Hior Chronik lists his influences as Max Richter, which I can absolutely see, and Arvo Pärt, which I confess I can’t (although I don’t know Pärt as well as I probably should). This is a dozen tracks of piano, strings (cello by Aaron Martin), and a gorgeous muted trumpet (Christian Grothe — the one who is Kryshe, I guess?), plus a bunch of ambient effects (rather more than Richter normally goes in for). The combination of drone and melody is basically spot-on as far as I’m concerned. If we’re playing the references game, I’d add that the scrapy (I’m sure that’s not the correct technical word) wilderness-evoking string sound reminds me a bit of Richard Skelton, the slightly celtic lilt of Claire M Singer, and the interplay between the brass and the synthy wash a little of Vangelis (a comparison which, I would guess, is probably pretty annoying to Greek composers, but I promise it occurred to me before I’d consciously made the link of nationality). It also figures that Chronik has collaborated with Dictaphone. But, more importantly, this stands on its own as a deep, emotional, and genuinely beautiful record. A late contender for classical album of the year, I reckon.

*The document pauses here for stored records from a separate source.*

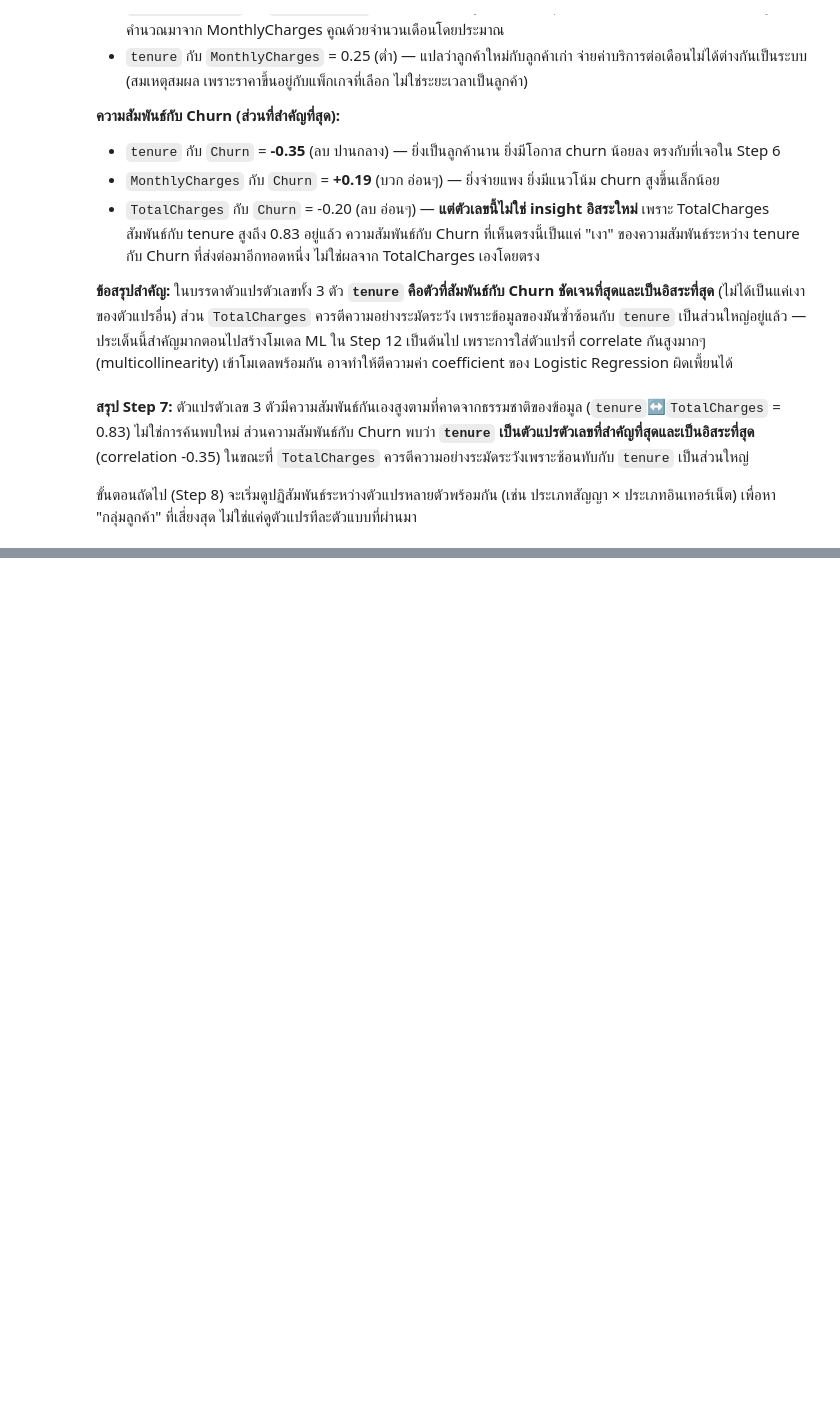
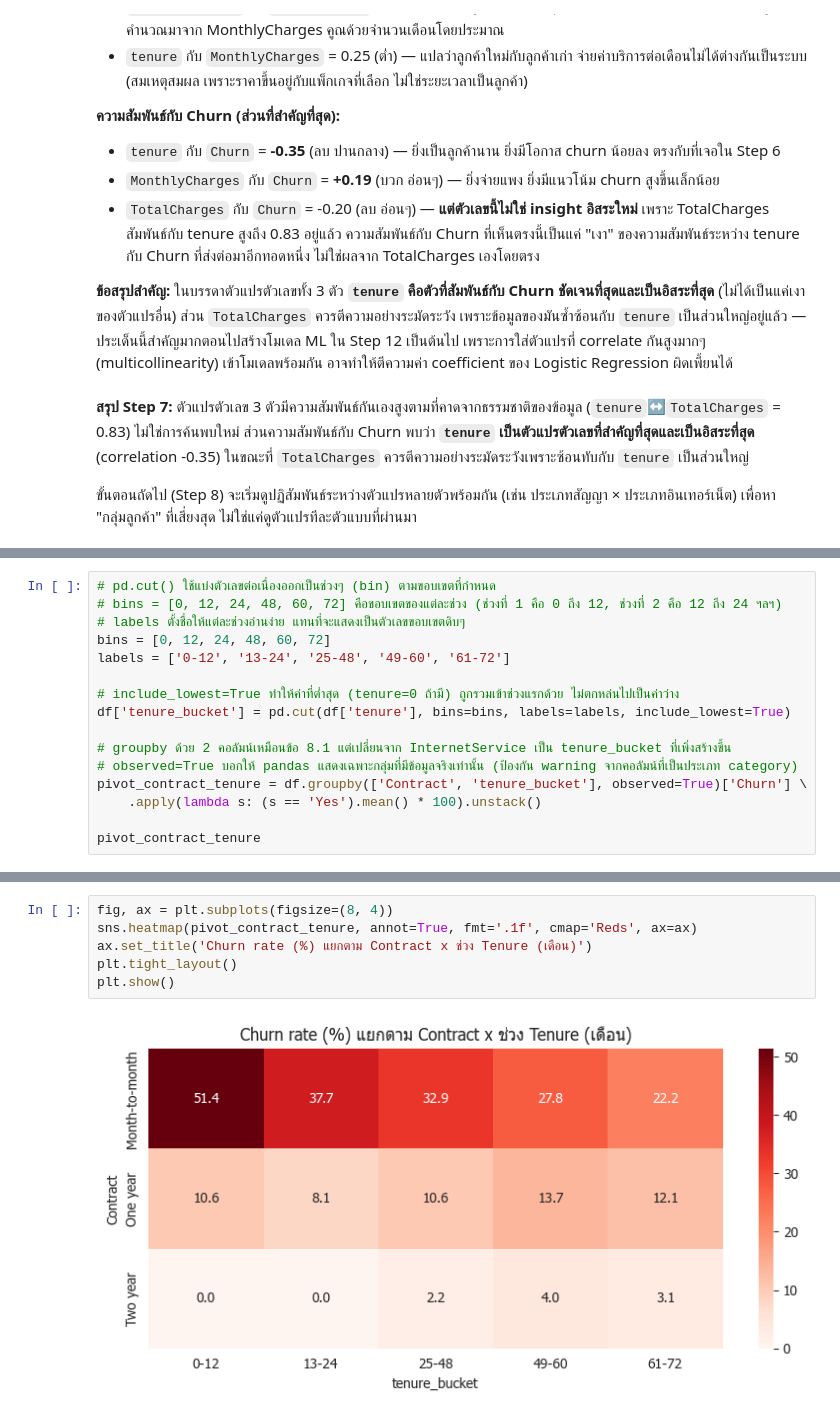
Before and after one commit to thitiwutsuk/Telco-Customer-Churn, a Jupyter notebook: telco_churn_eda.ipynb, the cells around one changed output, grey strips where cells are left out. Drawn from its saved outputs; the diff is of its cells as text; blank space fills up the shorter version.

```diff
--- a/telco_churn_eda.ipynb
+++ b/telco_churn_eda.ipynb
@@ -747,0 +804,16 @@ Logistic Regression ผิดเพี้ยนได้
+# %%
+# pd.cut() ใช้แบ่งตัวเลขต่อเนื่องออกเป็นช่วงๆ (bin) ตามขอบเขตที่กำหนด
+# bins = [0, 12, 24, 48, 60, 72] คือขอบเขตของแต่ละช่วง (ช่วงที่ 1 คือ 0 ถึง 12, ช่วงที่ 2 คือ 12 ถึง 24 ฯลฯ)
+# labels ตั้งชื่อให้แต่ละช่วงอ่านง่าย แทนที่จะแสดงเป็นตัวเลขขอบเขตดิบๆ
+bins = [0, 12, 24, 48, 60, 72]
+labels = ['0-12', '13-24', '25-48', '49-60', '61-72']
+
+# include_lowest=True ทำให้ค่าที่ต่ำสุด (tenure=0 ถ้ามี) ถูกรวมเข้าช่วงแรกด้วย ไม่ตกหล่นไปเป็นค่าว่าง
+df['tenure_bucket'] = pd.cut(df['tenure'], bins=bins, labels=labels, include_lowest=True)
+
+# groupby ด้วย 2 คอลัมน์เหมือนข้อ 8.1 แต่เปลี่ยนจาก InternetService เป็น tenure_bucket ที่เพิ่งสร้างขึ้น
+# observed=True บอกให้ pandas แสดงเฉพาะกลุ่มที่มีข้อมูลจริงเท่านั้น (ป้องกัน warning จากคอลัมน์ที่เป็นประเภท category)
+pivot_contract_tenure = df.groupby(['Contract', 'tenure_bucket'], observed=True)['Churn'] \
+    .apply(lambda s: (s == 'Yes').mean() * 100).unstack()
+
+pivot_contract_tenure
@@ -747,0 +826,8 @@ Logistic Regression ผิดเพี้ยนได้
+# %%
+fig, ax = plt.subplots(figsize=(8, 4))
+sns.heatmap(pivot_contract_tenure, annot=True, fmt='.1f', cmap='Reds', ax=ax)
+ax.set_title('Churn rate (%) แยกตาม Contract x ช่วง Tenure (เดือน)')
+plt.tight_layout()
+plt.show()
+# %% [output]
+[figure, added]
```
Also changed, not shown: parts of 16 cells of this notebook, 1 other file.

I bought this from Boomkat. They call it Modern Classical / Ambient.